**DATASET ENTRIES**:
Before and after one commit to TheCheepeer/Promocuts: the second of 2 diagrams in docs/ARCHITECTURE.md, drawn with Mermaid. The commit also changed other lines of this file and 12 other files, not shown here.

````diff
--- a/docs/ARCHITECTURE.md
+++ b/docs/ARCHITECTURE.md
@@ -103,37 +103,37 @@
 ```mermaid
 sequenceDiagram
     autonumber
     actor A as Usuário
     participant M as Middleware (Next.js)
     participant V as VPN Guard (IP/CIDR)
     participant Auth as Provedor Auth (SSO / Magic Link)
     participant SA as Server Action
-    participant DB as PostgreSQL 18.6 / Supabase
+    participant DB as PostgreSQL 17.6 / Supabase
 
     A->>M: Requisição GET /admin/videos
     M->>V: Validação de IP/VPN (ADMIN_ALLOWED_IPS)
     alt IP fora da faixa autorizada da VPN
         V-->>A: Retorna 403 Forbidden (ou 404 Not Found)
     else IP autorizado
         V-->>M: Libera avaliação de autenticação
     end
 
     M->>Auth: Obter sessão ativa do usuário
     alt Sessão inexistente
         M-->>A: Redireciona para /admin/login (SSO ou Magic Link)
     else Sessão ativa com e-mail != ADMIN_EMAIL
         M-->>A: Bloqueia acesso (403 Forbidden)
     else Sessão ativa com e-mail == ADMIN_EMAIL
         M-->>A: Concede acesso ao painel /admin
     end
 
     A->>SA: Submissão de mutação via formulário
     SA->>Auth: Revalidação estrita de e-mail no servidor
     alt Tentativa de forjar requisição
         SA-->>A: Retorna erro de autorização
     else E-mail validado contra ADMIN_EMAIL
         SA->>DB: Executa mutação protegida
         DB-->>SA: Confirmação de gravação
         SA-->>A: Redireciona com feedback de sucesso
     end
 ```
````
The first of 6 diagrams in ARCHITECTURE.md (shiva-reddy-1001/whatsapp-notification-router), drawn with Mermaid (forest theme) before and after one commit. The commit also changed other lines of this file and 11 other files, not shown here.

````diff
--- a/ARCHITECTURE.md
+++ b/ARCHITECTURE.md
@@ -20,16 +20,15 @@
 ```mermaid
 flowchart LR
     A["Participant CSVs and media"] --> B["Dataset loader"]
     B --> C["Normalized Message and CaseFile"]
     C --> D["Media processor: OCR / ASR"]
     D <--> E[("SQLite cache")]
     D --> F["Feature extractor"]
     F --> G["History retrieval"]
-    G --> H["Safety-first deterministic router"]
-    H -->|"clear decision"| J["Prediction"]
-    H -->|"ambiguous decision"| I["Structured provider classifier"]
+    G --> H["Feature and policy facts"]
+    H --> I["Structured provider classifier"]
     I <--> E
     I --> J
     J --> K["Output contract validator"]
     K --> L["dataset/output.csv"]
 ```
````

**WHAT THIS TASK INVOLVES**:
Lines of the listing above that contain the word "commit" must all be copied.

**ANSWER BOX**:
Before and after one commit to TheCheepeer/Promocuts: the second of 2 diagrams in docs/ARCHITECTURE.md, drawn with Mermaid. The commit also changed other lines of this file and 12 other files, not shown here.
The first of 6 diagrams in ARCHITECTURE.md (shiva-reddy-1001/whatsapp-notification-router), drawn with Mermaid (forest theme) before and after one commit. The commit also changed other lines of this file and 11 other files, not shown here.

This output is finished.